15 September, 2008

In May 1985 in the journal Nature British Antarctic Survey scientists reported their discovery of an ‘ozone hole’ over Antarctica. The United Nations Environmental Programme proclaims 16 September the International Day for the Preservation of the Ozone Layer, commemorating the date in 1987 on which the Montreal Protocol on Substances that Deplete the Ozone Layer was signed. All but three of the UN Member States have now ratified the Protocol. The Montreal Protocol gives the world an example of how to successfully control a global environmental problem.

The 2008 Ozone Hole

The 2008 hole is larger and deeper than the holes that formed when the discovery was made, and is virtually the same size as the 2007 ozone hole. However due to a stable atmospheric circulation this year, ozone depletion in 2008 got off to a slow start, and in August the hole was the smallest of the last decade. Since then it has grown very rapidly, and now covers some 24 million square kilometres, an area more than twice that of Europe.

The Antarctic ozone hole is caused by chlorine and bromine in the atmosphere, which come from CFCs and halons1. During the Antarctic winter, temperatures in the high atmosphere (the stratosphere), where most of the ozone is present, drop below -80°C and thin clouds form. Chemical reactions take place in the clouds and, when the sun returns in the spring, further reactions take place which destroy ozone. Typical ozone values for the Antarctic and the UK are around 300 Dobson Units2, but this drops to around 100 Dobson Units at the maximum of the ozone hole. When the ozone layer is thinnest much more ultra violet light can reach the surface.

Although the ozone hole mostly affects the Antarctic, it can pass over southern South America and the Falkland Islands. The increased ultra violet light reaching the surface poses a medical hazard and residents of the area without suitable protection face the prospect of rapid sunburn.

BAS scientists have measured ozone for over 50 years and we have the longest record of ozone measurements in the Antarctic. There was no ozone hole until the late 1970s. The hole begins to form in the Antarctic winter, and reaches its largest extent every September, before disappearing again by mid summer.

Jonathan Shanklin, is one of the original team who first reported the ‘ozone hole’ and is the head of BAS’s Meteorological and Ozone Monitoring Unit (MOMU).

He says

“The restrictions of the Montreal Protocol on the release of ozone depleting chemicals are working, but the Antarctic ozone hole is still likely to appear for many decades. If there had been no Montreal Protocol we would now be seeing widespread ozone depletion across the globe. Rather surprisingly the Montreal Protocol has also reduced global warming because there has been a real decline in CFCs and halons, which are very effective greenhouse gasses. It’s important that society continues to take action to reduce its damage to the atmosphere, otherwise we will bequeath future generations a significantly different world from that of today.”
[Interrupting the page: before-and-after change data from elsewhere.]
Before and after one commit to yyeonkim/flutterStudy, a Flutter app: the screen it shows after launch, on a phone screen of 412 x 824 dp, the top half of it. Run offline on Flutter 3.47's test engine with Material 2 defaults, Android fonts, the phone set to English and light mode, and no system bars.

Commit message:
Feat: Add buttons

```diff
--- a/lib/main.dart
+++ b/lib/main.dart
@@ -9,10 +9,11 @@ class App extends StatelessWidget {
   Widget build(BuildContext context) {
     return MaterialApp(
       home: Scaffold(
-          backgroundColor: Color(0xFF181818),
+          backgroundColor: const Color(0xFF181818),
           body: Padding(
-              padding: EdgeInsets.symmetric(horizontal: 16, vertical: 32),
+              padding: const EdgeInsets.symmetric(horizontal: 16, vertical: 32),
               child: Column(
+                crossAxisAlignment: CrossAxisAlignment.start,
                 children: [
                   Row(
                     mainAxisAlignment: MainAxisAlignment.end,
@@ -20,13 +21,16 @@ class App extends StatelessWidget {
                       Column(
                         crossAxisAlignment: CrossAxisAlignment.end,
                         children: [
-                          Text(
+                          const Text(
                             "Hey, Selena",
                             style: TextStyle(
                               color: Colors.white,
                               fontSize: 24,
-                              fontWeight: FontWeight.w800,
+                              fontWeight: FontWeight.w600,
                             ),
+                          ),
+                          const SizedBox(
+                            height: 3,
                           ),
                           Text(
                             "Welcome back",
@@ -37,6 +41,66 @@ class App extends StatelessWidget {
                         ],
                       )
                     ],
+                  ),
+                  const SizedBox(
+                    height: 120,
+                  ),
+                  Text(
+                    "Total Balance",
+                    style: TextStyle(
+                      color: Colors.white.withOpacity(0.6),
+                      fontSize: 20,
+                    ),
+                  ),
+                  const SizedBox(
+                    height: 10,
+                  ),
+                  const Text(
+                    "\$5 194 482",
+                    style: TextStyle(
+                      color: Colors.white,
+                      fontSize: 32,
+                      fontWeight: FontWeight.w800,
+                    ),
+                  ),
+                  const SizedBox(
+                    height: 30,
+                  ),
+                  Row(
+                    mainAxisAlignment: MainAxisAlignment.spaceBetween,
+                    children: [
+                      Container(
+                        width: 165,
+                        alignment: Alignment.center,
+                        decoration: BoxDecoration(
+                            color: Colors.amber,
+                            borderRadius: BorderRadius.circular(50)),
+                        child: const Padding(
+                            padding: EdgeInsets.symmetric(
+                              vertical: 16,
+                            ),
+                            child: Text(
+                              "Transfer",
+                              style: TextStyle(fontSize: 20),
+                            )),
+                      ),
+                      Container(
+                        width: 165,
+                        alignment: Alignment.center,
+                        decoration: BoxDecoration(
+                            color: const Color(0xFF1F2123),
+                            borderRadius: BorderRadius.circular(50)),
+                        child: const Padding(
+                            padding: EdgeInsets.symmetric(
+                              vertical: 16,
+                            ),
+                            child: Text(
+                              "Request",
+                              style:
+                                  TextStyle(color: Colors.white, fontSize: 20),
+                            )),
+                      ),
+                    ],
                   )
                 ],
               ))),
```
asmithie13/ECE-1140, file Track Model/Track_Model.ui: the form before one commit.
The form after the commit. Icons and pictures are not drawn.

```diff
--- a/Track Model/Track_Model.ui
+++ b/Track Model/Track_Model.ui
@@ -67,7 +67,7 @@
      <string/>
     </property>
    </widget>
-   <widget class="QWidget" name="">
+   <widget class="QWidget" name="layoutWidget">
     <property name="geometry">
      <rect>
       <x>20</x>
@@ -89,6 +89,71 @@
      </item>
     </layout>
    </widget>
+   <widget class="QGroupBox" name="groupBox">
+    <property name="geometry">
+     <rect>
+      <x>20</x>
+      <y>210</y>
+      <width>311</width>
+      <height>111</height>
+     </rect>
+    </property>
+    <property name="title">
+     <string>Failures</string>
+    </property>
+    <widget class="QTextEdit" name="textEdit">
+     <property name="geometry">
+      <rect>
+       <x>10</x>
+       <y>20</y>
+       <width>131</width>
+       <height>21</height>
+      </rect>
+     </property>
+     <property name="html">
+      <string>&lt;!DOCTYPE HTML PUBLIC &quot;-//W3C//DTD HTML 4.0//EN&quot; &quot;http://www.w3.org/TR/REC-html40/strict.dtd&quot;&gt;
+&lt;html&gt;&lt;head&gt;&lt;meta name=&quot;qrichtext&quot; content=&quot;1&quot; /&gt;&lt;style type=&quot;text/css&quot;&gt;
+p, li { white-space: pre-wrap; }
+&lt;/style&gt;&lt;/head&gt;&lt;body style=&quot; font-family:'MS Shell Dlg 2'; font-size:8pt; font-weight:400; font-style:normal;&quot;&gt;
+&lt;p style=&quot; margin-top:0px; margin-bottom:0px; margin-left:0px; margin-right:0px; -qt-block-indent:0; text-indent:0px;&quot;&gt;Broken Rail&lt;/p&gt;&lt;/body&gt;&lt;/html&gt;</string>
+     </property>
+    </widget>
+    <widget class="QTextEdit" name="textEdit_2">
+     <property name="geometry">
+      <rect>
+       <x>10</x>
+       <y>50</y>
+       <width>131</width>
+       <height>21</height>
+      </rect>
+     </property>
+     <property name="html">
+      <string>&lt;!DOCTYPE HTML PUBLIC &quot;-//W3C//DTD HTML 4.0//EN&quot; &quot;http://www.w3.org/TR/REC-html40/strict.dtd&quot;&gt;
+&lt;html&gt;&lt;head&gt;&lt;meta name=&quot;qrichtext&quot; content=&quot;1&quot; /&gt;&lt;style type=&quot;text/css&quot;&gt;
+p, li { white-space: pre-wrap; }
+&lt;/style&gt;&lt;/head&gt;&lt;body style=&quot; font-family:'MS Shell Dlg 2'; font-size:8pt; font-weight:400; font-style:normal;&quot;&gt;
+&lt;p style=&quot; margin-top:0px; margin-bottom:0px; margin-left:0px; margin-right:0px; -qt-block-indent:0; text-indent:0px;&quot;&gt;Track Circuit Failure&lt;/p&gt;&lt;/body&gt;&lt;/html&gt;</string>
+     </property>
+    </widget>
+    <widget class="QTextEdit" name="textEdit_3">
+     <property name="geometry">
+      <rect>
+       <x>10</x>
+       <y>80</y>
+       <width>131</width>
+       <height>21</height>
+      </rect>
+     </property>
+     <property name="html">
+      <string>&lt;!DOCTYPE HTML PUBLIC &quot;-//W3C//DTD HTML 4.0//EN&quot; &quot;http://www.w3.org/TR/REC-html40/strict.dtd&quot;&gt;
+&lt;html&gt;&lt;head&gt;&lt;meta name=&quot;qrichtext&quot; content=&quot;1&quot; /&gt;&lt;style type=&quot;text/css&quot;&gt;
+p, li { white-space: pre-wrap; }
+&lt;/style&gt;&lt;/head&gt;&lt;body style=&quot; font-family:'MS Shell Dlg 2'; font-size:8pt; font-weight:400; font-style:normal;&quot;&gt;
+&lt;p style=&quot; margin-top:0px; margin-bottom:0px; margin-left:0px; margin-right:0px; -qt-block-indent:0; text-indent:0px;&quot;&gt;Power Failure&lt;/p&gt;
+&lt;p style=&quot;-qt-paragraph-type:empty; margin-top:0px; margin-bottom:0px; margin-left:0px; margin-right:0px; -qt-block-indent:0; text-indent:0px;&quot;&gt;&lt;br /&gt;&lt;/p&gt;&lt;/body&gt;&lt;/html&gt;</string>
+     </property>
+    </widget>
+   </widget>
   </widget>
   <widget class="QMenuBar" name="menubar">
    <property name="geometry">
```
  1. Chlorofluorocarbons (CFCs) were used in refrigeration and air conditioning systems, foam blowing for cavity wall insulation etc, in industrial solvents etc. Halons were used in fire extinguishing systems. Their release is controlled by the Montreal Protocol and its extensions and their amount in the atmosphere is decreasing.
  2. If all the ozone in a vertical column above the observer was brought down to sea-level it would form a layer just 3 millimetres thick. This corresponds to 300 Dobson units.
  3. Ozone observations at Halley and Rothera are carried out by members of the British Antarctic Survey’s Meteorological and Ozone Monitoring Unit (MOMU).

Press Office:
Linda Capper (British Antarctic Survey) 01223 221448 lmca@bas.ac.uk

UN Environment Programme